- Try writing some non-fiction, in addition to fiction.
- Set up a place to write where you can close the door and won’t be interrupted
- Put your writing materials there and books/resources that you use for writing
I’ve been back from the Windbreak House retreat for over a month now, and I thought I would write two, maybe three, posts about it. Instead here I am, wrapping up with Post Number 7.
During the second (and last) full day of the retreat, the weather was hotter and drier, and unbroken by thunderstorms at Homestead House. The window, floor, and ceiling fans were a constant source of white noise, as I sat, partially horizontal, on the couch in the living room. I struggled to eat all the food I had bought—a whole bag of salad, a whole tub of blueberries, a whole bag of carrots. My pedometer stayed under 5000 steps.
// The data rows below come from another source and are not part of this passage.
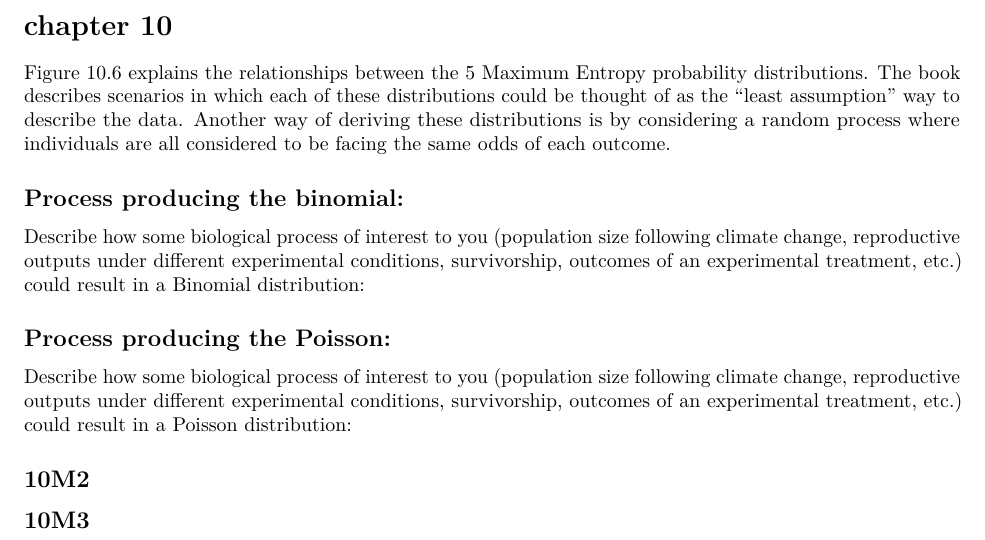
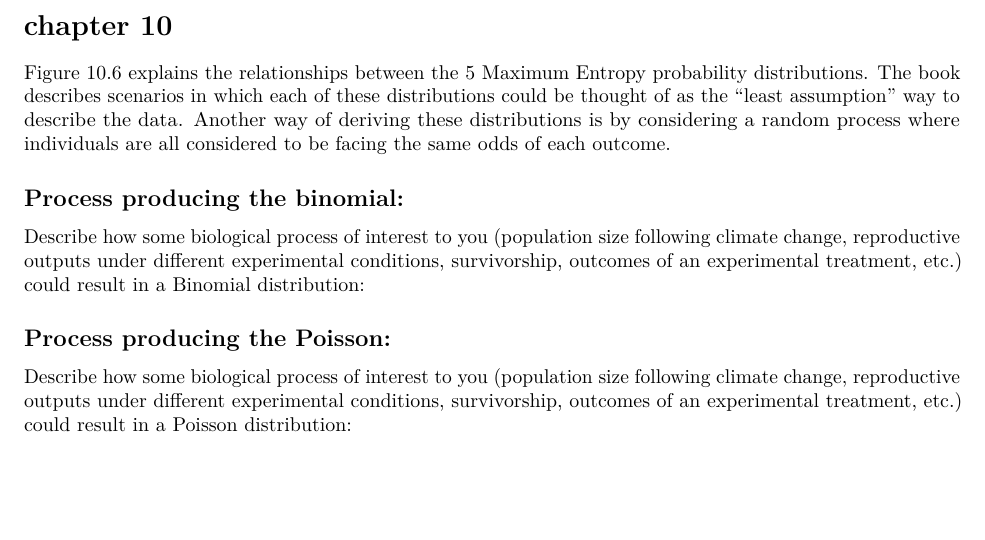
Before and after one commit to srproulx/EEMB-174-274-2023, an R Markdown document (Homework/Homework 6.Rmd): part of the page, cut so that both start at the same text, the shorter picture padded with empty space. Rendered offline with R 4.5, knitr and Pandoc, then LaTeX, with nearby package versions.

Commit message:
removed phantom questions

```diff
--- a/Homework/Homework 6.Rmd
+++ b/Homework/Homework 6.Rmd
@@ -38,9 +38,3 @@ Describe how some biological process of interest to you (population size followi
 
 ## Process producing the Poisson:
 Describe how some biological process of interest to you (population size following climate change, reproductive outputs under different experimental conditions, survivorship, outcomes of an experimental treatment, etc.) could result in a Poisson distribution:
-
-
-## 10M2
-
-
-## 10M3
```
Also changed, not shown: 1 other file.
As you may or may not know, I went to this writing retreat in the middle of a geocaching streak: at least one cache find per day for every day of the calendar year. You can read more about my streak here. (Not to be a spoiler or anything, but as of this writing, I’m on day 227).
My first assignment at the retreat was to write down chronologically what happens, from beginning to end, in my novel. Not surprisingly, I struggled with this. I did have quite a few things worked out: a timeline for when each of the characters were born, for example, and some significant events like Hurricane Noel in 2057, and the Great Flood of Manhattan that breached the protective sea wall in 2042, the return of Halley’s Comet in 2061-2. These events were necessary to get my characters away from the rising seas to Western NY, where they live during the novel. Continue reading Little Writing Retreat on the Prairie, Part IV: Advice
Thunderstorms in South Dakota are impressive. You can see entire storms in the distance, hanging down from clouds. And after dark the thunder and lightning put on a 360-degree show. Linda had a weather radio in Homestead House, the house where retreaters stayed and wrote. This radio would go off periodically with warnings about thunder and hail storms. Linda told me how to turn it off if I was trying to sleep, but I ended up leaving it on because the announcements only came while I was awake, and I thought they were interesting. Continue reading Little Writing Retreat on the Prairie, Part III: Storm